Imam Ruhollah Khomeini’s heart stopped beating on June 3 1989. Having suffered from terminal cancer, attempts to revive the Imam were to no avail.
The following day, it was announced that the leader of the Islamic nation had passed away. Shrouded in a white cloth, Imam Khomeini’s body was surrounded by millions of mourners who showed up to bid their leader farewell. The shroud was shredded to pieces as mourners sought to touch the body in what has been dubbed the second largest funeral in the world.
Ruhollah which means the soul of God was the name Imam Khomeini’s mother gave him when he was born on May 17th, 1900. Orphaned when he was just five months old, Imam Ruhollah Musawi Khomeini was brought up in the village of Khomein in Iran, hence his name.
Born into a family of religious scholarship, Imam Khomeini became engaged in religious studies and grew to be a symbol of piety and spirituality. He was considered a prodigious student.

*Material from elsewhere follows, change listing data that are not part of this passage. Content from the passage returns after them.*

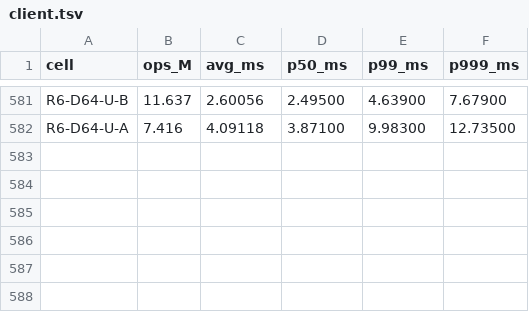
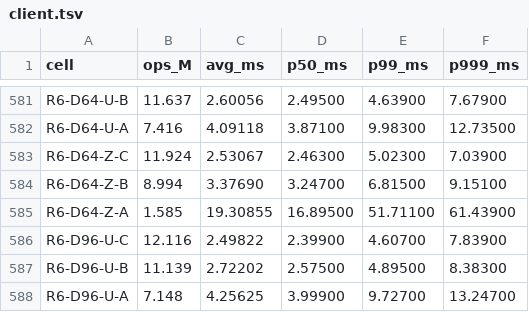
Before and after one commit to Boo-seon-woong/memcached-1.6.42-port_v4, a TSV file: experiments/semi_final/client.tsv, drawn as a sheet; only a part is shown, gaps mark what is left out.

```diff
--- a/experiments/semi_final/client.tsv
+++ b/experiments/semi_final/client.tsv
@@ -582 +582,7 @@ R6-D64-U-B	11.637	2.60056	2.49500	4.63900	7.67900
 R6-D64-U-A	7.416	4.09118	3.87100	9.98300	12.73500
+R6-D64-Z-C	11.924	2.53067	2.46300	5.02300	7.03900
+R6-D64-Z-B	8.994	3.37690	3.24700	6.81500	9.15100
+R6-D64-Z-A	1.585	19.30855	16.89500	51.71100	61.43900
+R6-D96-U-C	12.116	2.49822	2.39900	4.60700	7.83900
+R6-D96-U-B	11.139	2.72202	2.57500	4.89500	8.38300
+R6-D96-U-A	7.148	4.25625	3.99900	9.72700	13.24700
```
Also changed, not shown: experiments/semi_final/csv/etc.csv, experiments/semi_final/rows.tsv, 2 other files.
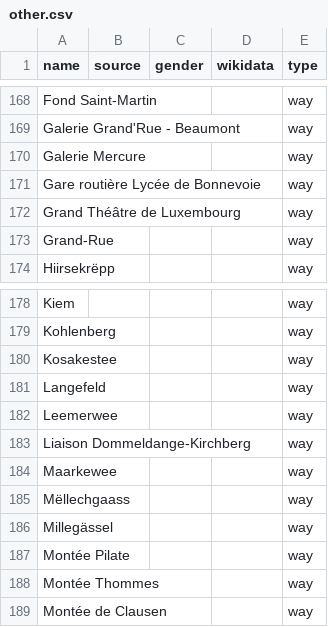
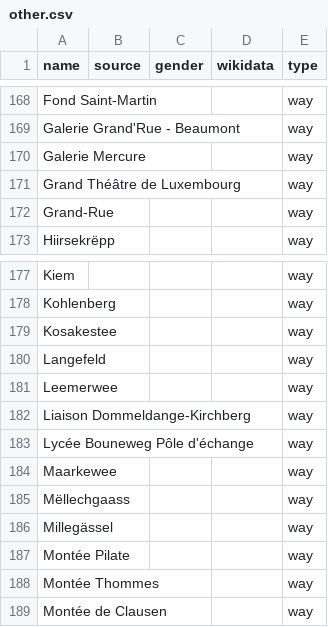
Before and after one commit to EqualStreetNames/equalstreetnames-luxembourg, a CSV file: data/other.csv, drawn as a sheet; only a part is shown, gaps mark what is left out; removed rows and columns are numbered as before the commit, all else as after; the diff names each change by its address in the sheet, - before the commit and + after, or states it on an @@ line.

```diff
--- a/data/other.csv
+++ b/data/other.csv
-row 171: Gare routière Lycée de Bonnevoie |  |  |  | way
+row 183: Lycée Bouneweg Pôle d'échange |  |  |  | way
```
Also changed, not shown: 3 other files.
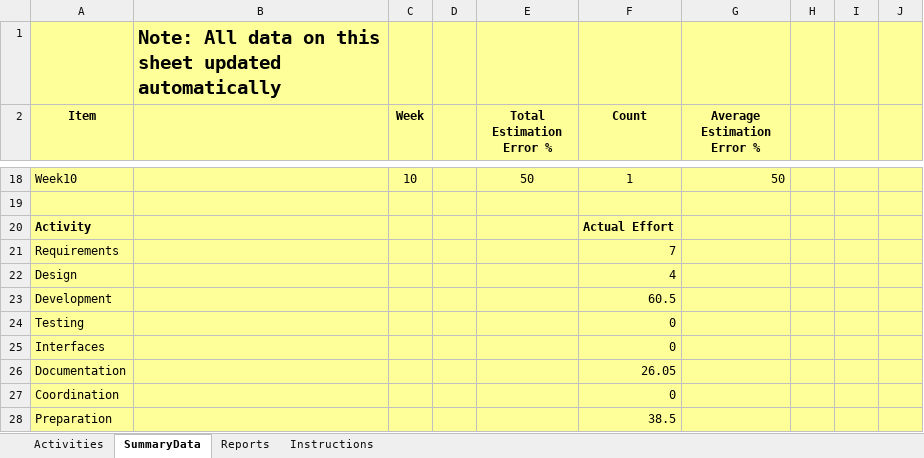
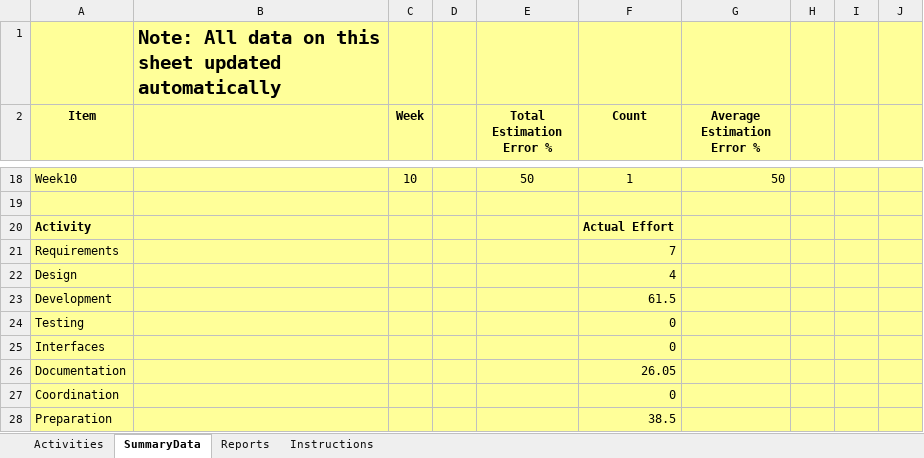
Before and after one commit to brandonhastings/CSCE4444-Team-Focus, an Excel workbook: ActivityTracker.xlsx, sheet SummaryData, drawn as a sheet; only a part is shown, gaps mark what is left out; values as stored, in another font and other column widths than the file's, no borders; the diff names each change by its address in the sheet, - before the commit and + after, or states it on an @@ line.

```diff
--- a/ActivityTracker.xlsx (sheet SummaryData)
+++ b/ActivityTracker.xlsx (sheet SummaryData)
-F23 (Count): 60.5
+F23 (Count): 61.5
```
Also changed, not shown: sheet Activities, charts or pictures.
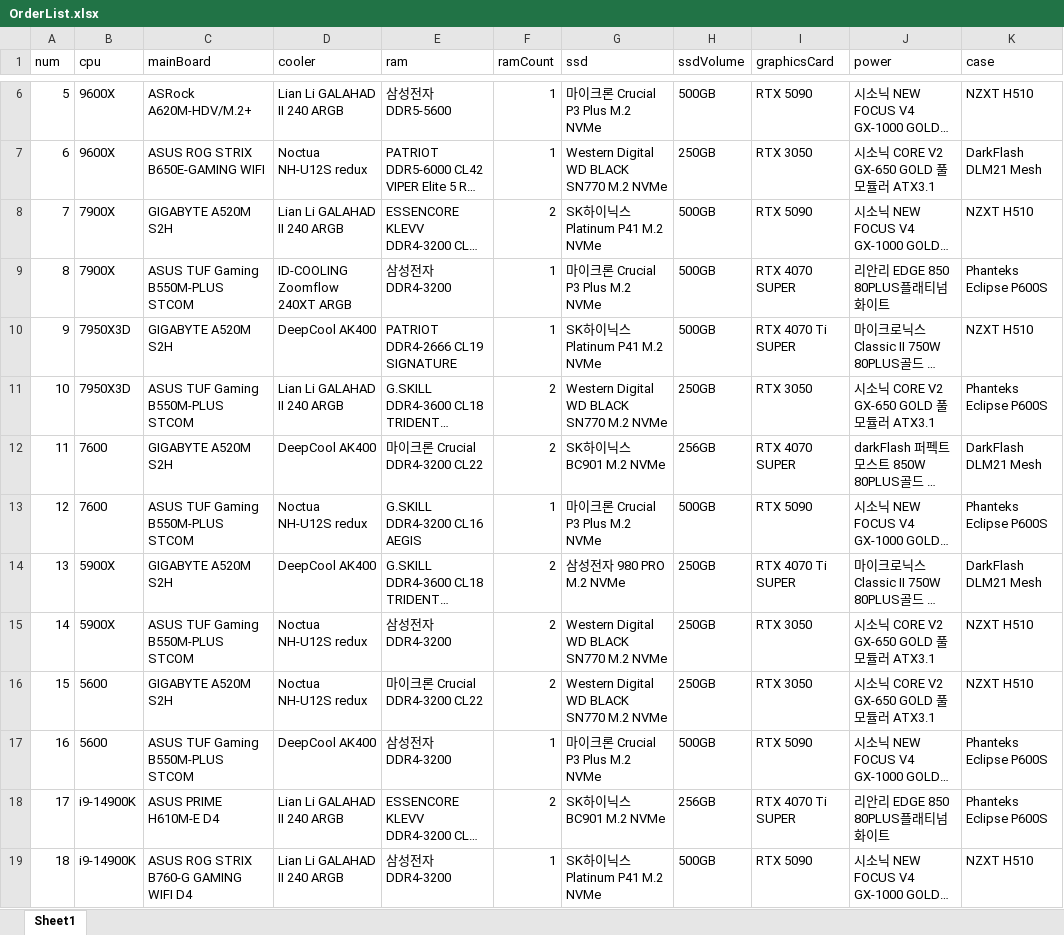
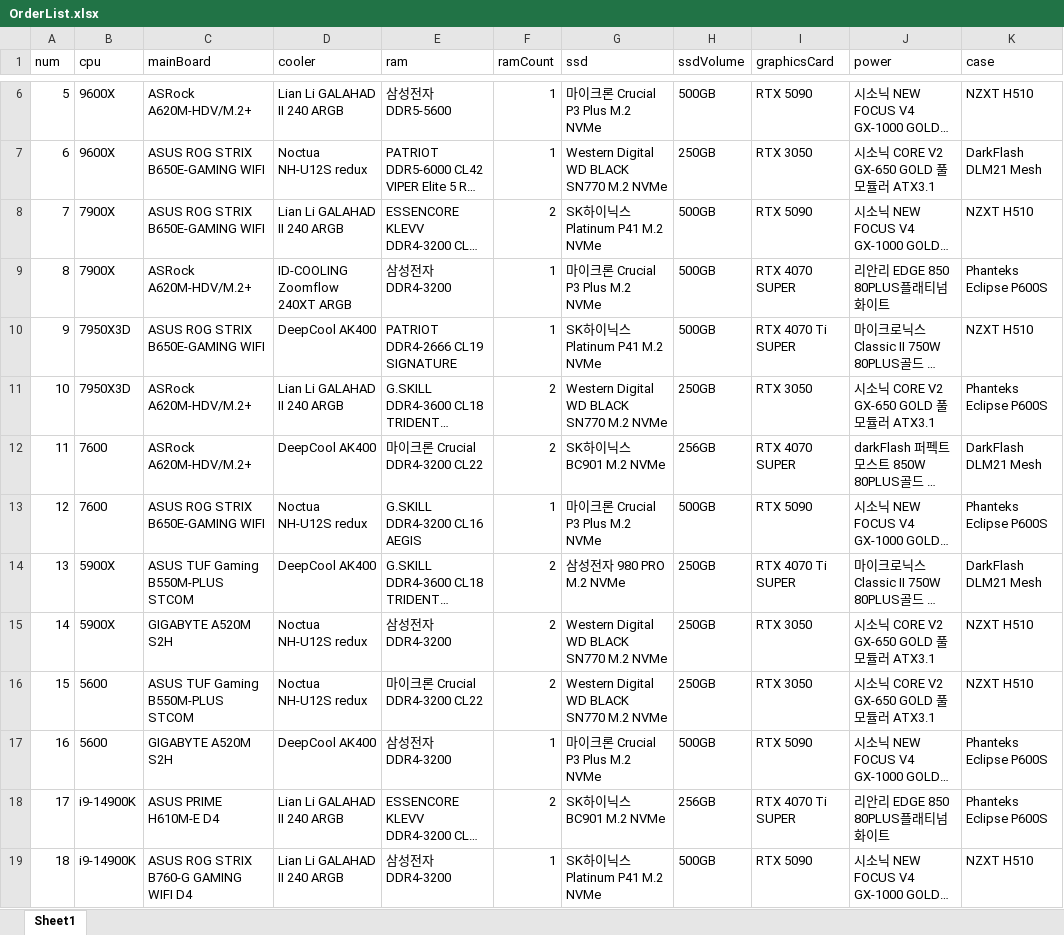
Before and after one commit to DeokDragon/VR_Desktop, an Excel workbook: DB/OrderList.xlsx, sheet Sheet1, drawn as a sheet; only a part is shown, gaps mark what is left out; long unchanged cells end in …; values as stored, in another font and other column widths than the file's, no borders; the diff names each change by its address in the sheet, - before the commit and + after, or states it on an @@ line.

```diff
--- a/DB/OrderList.xlsx (sheet Sheet1)
+++ b/DB/OrderList.xlsx (sheet Sheet1)
-C8 (mainBoard): GIGABYTE A520M S2H
+C8 (mainBoard): ASUS ROG STRIX B650E-GAMING WIFI
-C9 (mainBoard): ASUS TUF Gaming B550M-PLUS STCOM
+C9 (mainBoard): ASRock A620M-HDV/M.2+
-C10 (mainBoard): GIGABYTE A520M S2H
+C10 (mainBoard): ASUS ROG STRIX B650E-GAMING WIFI
-C11 (mainBoard): ASUS TUF Gaming B550M-PLUS STCOM
+C11 (mainBoard): ASRock A620M-HDV/M.2+
-C12 (mainBoard): GIGABYTE A520M S2H
+C12 (mainBoard): ASRock A620M-HDV/M.2+
-C13 (mainBoard): ASUS TUF Gaming B550M-PLUS STCOM
+C13 (mainBoard): ASUS ROG STRIX B650E-GAMING WIFI
-C14 (mainBoard): GIGABYTE A520M S2H
+C14 (mainBoard): ASUS TUF Gaming B550M-PLUS STCOM
-C15 (mainBoard): ASUS TUF Gaming B550M-PLUS STCOM
+C15 (mainBoard): GIGABYTE A520M S2H
-C16 (mainBoard): GIGABYTE A520M S2H
+C16 (mainBoard): ASUS TUF Gaming B550M-PLUS STCOM
-C17 (mainBoard): ASUS TUF Gaming B550M-PLUS STCOM
+C17 (mainBoard): GIGABYTE A520M S2H
```
Also changed, not shown: 1 other file.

From the outset, Imam Khomeini was bound to become a great man. In his twenties, Imam Khomeini introduced the concept of Wilayat al-Fakih to the Muslim nation, which translates to the guardianship of the jurisprudent, a concept that would later become the basis of the constitution of the Islamic Republic of Iran.
In 1953, the shah, announced the emergence of the so-called white revolution instituting a wide range of so-called reforms. Later on, Imam Khomeini was to kindle a revolution, a revolution of another color.
In the same year, Imam Khomeini was sentenced to exile, a deportation that would last for 14 years.
From Turkey to Najaf, Iraq, where Saddam Hussein was asked to silence him, Imam Khomeini voyaged on a journey to revolution. Exile did not muffle his voice. In 1978, Imam Khomeini went to Paris. There, the blueprints of the revolution were drawn.
A white-bearded man with a black turban resting upon his head, a symbol of his ancestral descent of Prophet Mohammad, impassioned yet tranquil, Imam Khomeini made news in Western media.
To the outside world, he was the Ghandi of Iran, the unbending father of the opposition. To the shah, he was a lingering threat. To the Iranians who were seeking change, he represented the emancipation of a people from an authoritarian regime. He was their hope.
In January 1979, the tables were turned. The shah was forced out of the country; it was he, who was now in exile.
Imam Khomeini was welcomed in Tehran by millions of supporters. It was the dawn of the Islamic Revolution. In 1979, Imam Khomeini established the first and only Islamic Republic in the world.
Politically, he maintained an anti-West and anti-East (former Soviet Union) position, calling for the independence of Muslim countries. He rejected secularism and established a paradigm for an Islamic government.
He was keen on rejecting sectarianism and continuously rallied for Muslim unity. He even introduced the Palestinian cause as being of top priority for Muslims. He announced the last Friday of the holy month of Ramadan each year as al-Quds Day. Imam Khomeini was indeed the voice of the oppressed regardless of their religion, race, or ethnicity.
In the hospital where he stayed for 11 days before his soul departed his body, Imam Khomeini did not abandon prayer, one of the five pillars of Islam. Even when his body failed to muster enough strength to perform prayer, he did so with his eyelids until one day they never opened again.
But even death was unable to take away Imam Khomeini’s memory as he remains one of the most admired influential figures of the 20th century. He had been a Muslim scholar, a charismatic leader in war and in peace, a philosopher, a theoretician, a poet, and even a kind father to those who sought refuge under his wing.